Look through the data below for the string "http", and copy every line where it turns up.

(RECORD SET)

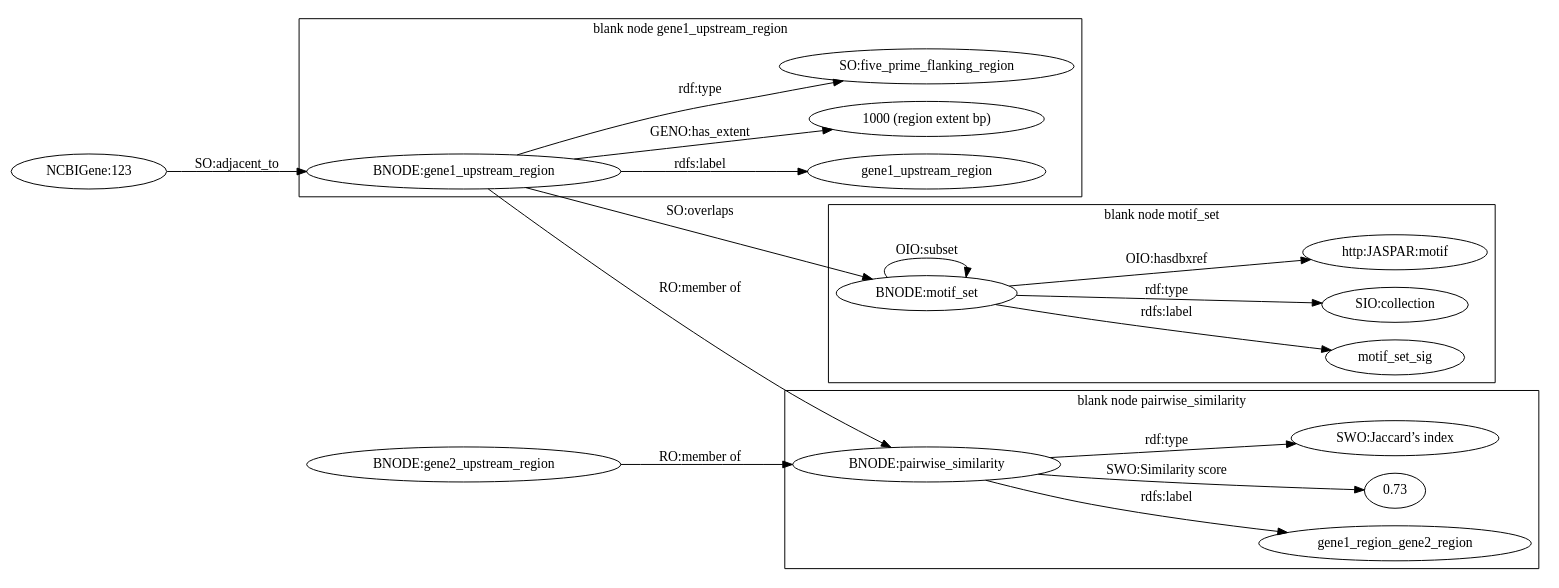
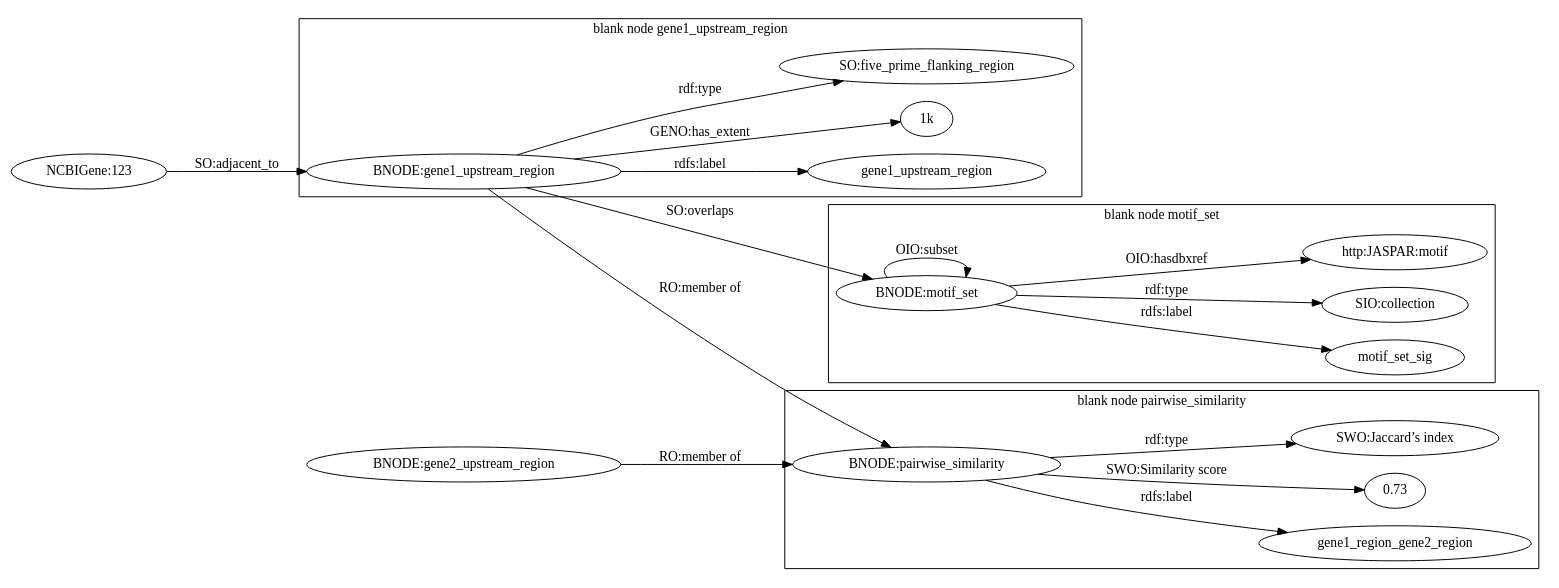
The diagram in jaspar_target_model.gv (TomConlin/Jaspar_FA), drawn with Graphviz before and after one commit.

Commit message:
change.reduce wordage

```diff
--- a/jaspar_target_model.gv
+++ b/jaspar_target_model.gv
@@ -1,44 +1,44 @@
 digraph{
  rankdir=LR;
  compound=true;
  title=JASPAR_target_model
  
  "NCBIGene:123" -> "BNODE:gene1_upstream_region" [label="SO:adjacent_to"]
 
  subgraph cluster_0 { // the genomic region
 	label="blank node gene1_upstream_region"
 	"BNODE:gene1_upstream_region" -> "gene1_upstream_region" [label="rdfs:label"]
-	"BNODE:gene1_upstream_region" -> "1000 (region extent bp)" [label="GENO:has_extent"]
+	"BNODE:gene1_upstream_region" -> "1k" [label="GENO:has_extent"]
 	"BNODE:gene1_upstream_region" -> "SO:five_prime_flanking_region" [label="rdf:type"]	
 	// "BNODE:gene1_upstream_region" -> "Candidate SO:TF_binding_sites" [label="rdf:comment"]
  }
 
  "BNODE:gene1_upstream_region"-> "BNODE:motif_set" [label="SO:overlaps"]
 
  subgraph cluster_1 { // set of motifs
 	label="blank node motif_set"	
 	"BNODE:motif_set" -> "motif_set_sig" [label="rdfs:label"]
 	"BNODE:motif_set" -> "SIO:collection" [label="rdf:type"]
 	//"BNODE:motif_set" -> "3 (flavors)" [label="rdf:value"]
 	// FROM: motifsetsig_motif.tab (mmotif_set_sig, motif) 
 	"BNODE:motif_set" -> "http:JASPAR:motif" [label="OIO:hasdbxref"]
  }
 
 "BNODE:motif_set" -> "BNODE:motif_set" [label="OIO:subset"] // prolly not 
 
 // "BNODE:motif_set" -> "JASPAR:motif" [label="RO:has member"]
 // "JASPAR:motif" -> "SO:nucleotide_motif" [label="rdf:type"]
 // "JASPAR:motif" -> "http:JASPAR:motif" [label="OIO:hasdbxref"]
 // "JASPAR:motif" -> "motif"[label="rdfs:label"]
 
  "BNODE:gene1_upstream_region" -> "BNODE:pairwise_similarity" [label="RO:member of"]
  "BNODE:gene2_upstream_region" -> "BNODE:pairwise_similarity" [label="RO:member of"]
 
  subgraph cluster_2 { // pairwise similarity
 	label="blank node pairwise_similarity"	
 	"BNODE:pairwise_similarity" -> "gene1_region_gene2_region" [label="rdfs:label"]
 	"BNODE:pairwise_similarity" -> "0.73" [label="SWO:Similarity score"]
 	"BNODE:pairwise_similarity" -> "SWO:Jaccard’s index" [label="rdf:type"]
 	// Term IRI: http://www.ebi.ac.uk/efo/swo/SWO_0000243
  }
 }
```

(End RECORD SET)
(RECORD SET)

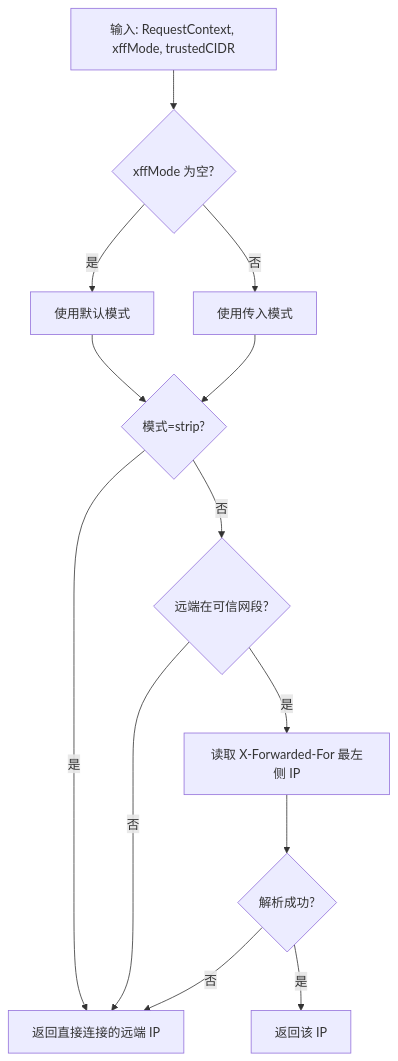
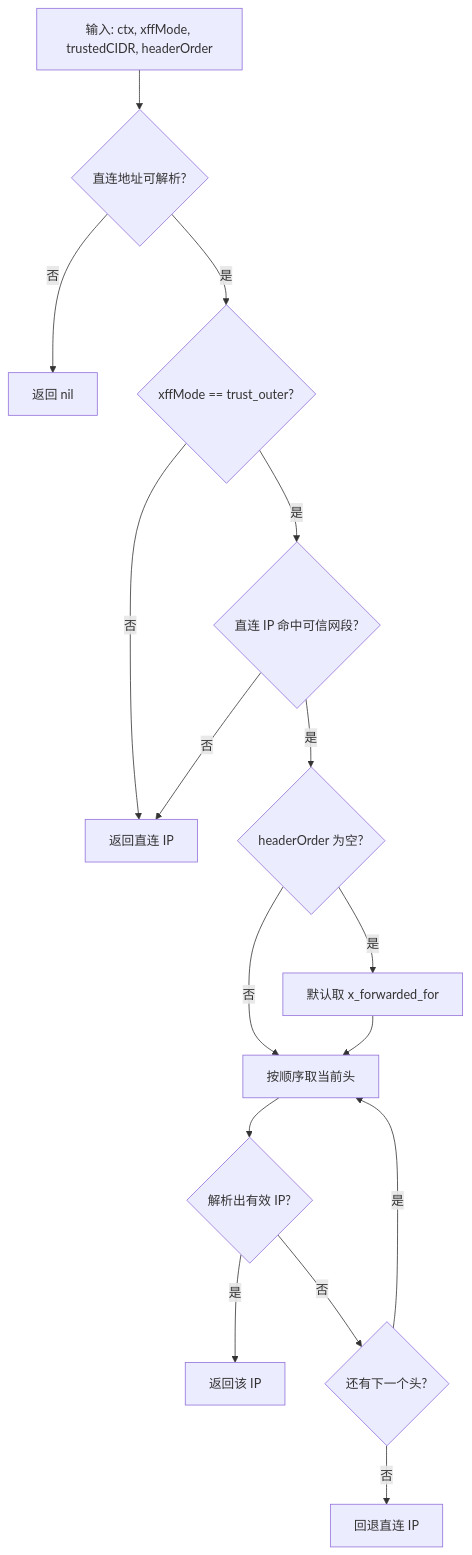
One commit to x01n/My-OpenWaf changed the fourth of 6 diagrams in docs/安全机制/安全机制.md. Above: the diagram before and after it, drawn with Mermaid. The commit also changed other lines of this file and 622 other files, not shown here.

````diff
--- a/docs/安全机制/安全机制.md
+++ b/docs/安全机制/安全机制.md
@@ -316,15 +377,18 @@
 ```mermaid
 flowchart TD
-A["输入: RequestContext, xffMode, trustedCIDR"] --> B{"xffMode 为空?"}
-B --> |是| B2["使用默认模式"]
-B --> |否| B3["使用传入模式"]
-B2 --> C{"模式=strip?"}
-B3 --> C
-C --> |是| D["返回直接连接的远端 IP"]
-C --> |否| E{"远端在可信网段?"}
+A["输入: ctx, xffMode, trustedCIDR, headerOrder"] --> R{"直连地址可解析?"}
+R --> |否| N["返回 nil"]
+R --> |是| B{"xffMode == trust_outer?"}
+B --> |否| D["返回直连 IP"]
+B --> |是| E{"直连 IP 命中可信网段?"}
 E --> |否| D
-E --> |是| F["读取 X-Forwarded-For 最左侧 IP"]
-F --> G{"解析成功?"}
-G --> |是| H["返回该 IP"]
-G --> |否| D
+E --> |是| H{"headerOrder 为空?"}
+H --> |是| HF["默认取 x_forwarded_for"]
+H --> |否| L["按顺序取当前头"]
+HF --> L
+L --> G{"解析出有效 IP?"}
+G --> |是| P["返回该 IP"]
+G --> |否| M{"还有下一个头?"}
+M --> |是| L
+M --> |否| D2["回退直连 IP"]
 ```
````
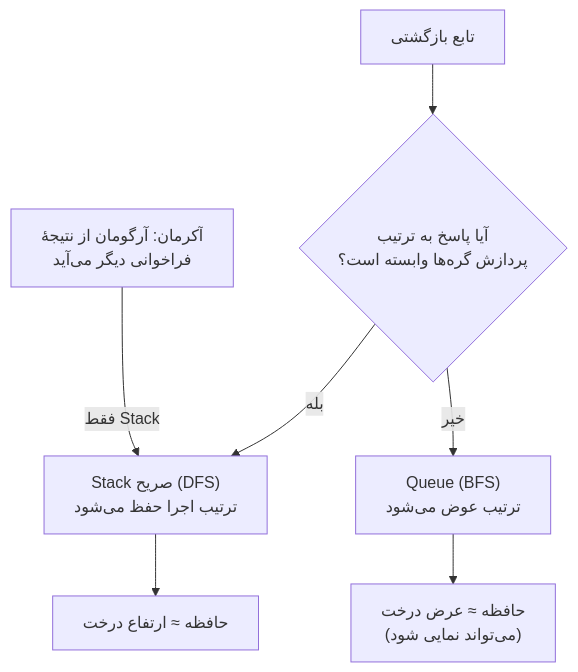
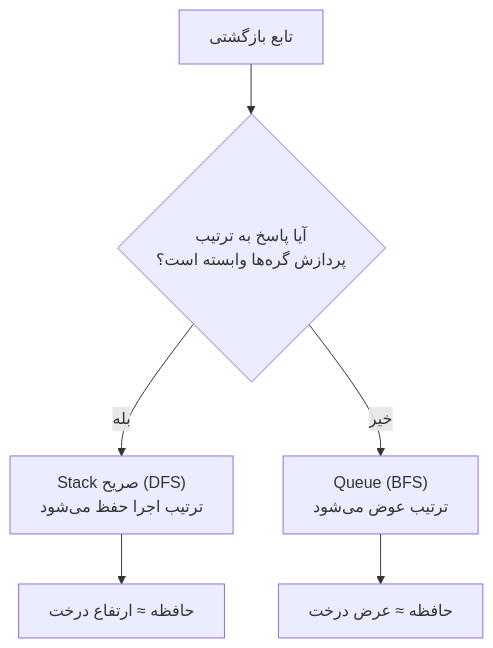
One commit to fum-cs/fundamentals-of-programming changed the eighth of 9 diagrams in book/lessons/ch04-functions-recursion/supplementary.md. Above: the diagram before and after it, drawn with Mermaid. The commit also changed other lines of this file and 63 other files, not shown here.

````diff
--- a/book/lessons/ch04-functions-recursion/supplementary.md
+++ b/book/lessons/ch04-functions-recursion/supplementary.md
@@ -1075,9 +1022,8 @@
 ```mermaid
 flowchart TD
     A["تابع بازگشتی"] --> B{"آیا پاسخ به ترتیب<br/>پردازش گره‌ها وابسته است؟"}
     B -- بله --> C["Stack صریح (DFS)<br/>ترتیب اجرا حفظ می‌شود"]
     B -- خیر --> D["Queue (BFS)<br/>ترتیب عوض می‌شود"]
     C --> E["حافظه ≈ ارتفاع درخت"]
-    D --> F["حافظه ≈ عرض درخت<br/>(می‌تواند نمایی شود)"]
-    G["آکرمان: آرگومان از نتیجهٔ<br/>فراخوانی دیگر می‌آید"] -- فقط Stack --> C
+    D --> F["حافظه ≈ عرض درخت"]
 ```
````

(End RECORD SET)

RESULT OF THIS EXERCISE:
 	"BNODE:motif_set" -> "http:JASPAR:motif" [label="OIO:hasdbxref"]
 // "JASPAR:motif" -> "http:JASPAR:motif" [label="OIO:hasdbxref"]
 	// Term IRI: http://www.ebi.ac.uk/efo/swo/SWO_0000243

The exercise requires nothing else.